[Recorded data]
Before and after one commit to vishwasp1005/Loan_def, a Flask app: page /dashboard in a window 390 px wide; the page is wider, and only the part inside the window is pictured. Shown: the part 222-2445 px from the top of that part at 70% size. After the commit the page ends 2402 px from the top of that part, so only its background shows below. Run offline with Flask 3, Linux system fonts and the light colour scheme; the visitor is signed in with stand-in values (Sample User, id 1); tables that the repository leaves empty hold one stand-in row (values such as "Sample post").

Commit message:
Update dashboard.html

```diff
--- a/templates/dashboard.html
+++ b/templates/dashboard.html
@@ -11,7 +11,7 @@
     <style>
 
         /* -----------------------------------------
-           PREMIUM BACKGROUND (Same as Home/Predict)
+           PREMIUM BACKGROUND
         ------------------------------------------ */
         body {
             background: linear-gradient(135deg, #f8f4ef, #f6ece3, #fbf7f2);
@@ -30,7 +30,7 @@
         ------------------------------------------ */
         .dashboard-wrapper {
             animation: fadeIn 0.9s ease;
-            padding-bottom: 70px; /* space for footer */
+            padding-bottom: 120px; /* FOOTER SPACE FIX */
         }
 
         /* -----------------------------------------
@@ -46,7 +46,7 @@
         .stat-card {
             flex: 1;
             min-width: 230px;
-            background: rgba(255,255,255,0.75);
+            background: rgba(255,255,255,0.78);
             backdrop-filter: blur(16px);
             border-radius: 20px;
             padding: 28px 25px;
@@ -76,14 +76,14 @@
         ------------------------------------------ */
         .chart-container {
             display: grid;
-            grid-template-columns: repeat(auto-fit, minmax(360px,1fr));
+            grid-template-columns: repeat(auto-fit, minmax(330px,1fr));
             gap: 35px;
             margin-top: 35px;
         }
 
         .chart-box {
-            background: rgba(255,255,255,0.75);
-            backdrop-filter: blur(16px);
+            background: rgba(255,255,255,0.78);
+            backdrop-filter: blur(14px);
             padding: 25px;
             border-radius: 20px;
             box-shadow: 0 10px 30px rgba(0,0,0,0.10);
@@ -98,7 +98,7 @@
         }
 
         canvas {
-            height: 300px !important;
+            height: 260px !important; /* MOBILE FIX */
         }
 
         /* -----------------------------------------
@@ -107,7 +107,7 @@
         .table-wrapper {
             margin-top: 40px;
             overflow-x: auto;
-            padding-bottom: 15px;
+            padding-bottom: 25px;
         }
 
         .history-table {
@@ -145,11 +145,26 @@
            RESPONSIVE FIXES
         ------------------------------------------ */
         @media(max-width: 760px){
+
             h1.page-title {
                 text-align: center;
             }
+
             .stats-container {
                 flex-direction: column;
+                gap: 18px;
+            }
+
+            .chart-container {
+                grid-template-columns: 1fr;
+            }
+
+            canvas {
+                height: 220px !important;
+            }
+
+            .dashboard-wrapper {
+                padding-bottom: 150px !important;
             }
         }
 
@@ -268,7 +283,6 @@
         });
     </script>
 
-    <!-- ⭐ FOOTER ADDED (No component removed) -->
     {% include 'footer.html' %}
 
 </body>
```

• **Brief**: An exact reproduction of all the entries above is the expected answer.

• **Solution for this task**:
Before and after one commit to vishwasp1005/Loan_def, a Flask app: page /dashboard in a window 390 px wide; the page is wider, and only the part inside the window is pictured. Shown: the part 222-2445 px from the top of that part at 70% size. After the commit the page ends 2402 px from the top of that part, so only its background shows below. Run offline with Flask 3, Linux system fonts and the light colour scheme; the visitor is signed in with stand-in values (Sample User, id 1); tables that the repository leaves empty hold one stand-in row (values such as "Sample post").

Commit message:
Update dashboard.html

```diff
--- a/templates/dashboard.html
+++ b/templates/dashboard.html
@@ -11,7 +11,7 @@
     <style>
 
         /* -----------------------------------------
-           PREMIUM BACKGROUND (Same as Home/Predict)
+           PREMIUM BACKGROUND
         ------------------------------------------ */
         body {
             background: linear-gradient(135deg, #f8f4ef, #f6ece3, #fbf7f2);
@@ -30,7 +30,7 @@
         ------------------------------------------ */
         .dashboard-wrapper {
             animation: fadeIn 0.9s ease;
-            padding-bottom: 70px; /* space for footer */
+            padding-bottom: 120px; /* FOOTER SPACE FIX */
         }
 
         /* -----------------------------------------
@@ -46,7 +46,7 @@
         .stat-card {
             flex: 1;
             min-width: 230px;
-            background: rgba(255,255,255,0.75);
+            background: rgba(255,255,255,0.78);
             backdrop-filter: blur(16px);
             border-radius: 20px;
             padding: 28px 25px;
@@ -76,14 +76,14 @@
         ------------------------------------------ */
         .chart-container {
             display: grid;
-            grid-template-columns: repeat(auto-fit, minmax(360px,1fr));
+            grid-template-columns: repeat(auto-fit, minmax(330px,1fr));
             gap: 35px;
             margin-top: 35px;
         }
 
         .chart-box {
-            background: rgba(255,255,255,0.75);
-            backdrop-filter: blur(16px);
+            background: rgba(255,255,255,0.78);
+            backdrop-filter: blur(14px);
             padding: 25px;
             border-radius: 20px;
             box-shadow: 0 10px 30px rgba(0,0,0,0.10);
@@ -98,7 +98,7 @@
         }
 
         canvas {
-            height: 300px !important;
+            height: 260px !important; /* MOBILE FIX */
         }
 
         /* -----------------------------------------
@@ -107,7 +107,7 @@
         .table-wrapper {
             margin-top: 40px;
             overflow-x: auto;
-            padding-bottom: 15px;
+            padding-bottom: 25px;
         }
 
         .history-table {
@@ -145,11 +145,26 @@
            RESPONSIVE FIXES
         ------------------------------------------ */
         @media(max-width: 760px){
+
             h1.page-title {
                 text-align: center;
             }
+
             .stats-container {
                 flex-direction: column;
+                gap: 18px;
+            }
+
+            .chart-container {
+                grid-template-columns: 1fr;
+            }
+
+            canvas {
+                height: 220px !important;
+            }
+
+            .dashboard-wrapper {
+                padding-bottom: 150px !important;
             }
         }
 
@@ -268,7 +283,6 @@
         });
     </script>
 
-    <!-- ⭐ FOOTER ADDED (No component removed) -->
     {% include 'footer.html' %}
 
 </body>
```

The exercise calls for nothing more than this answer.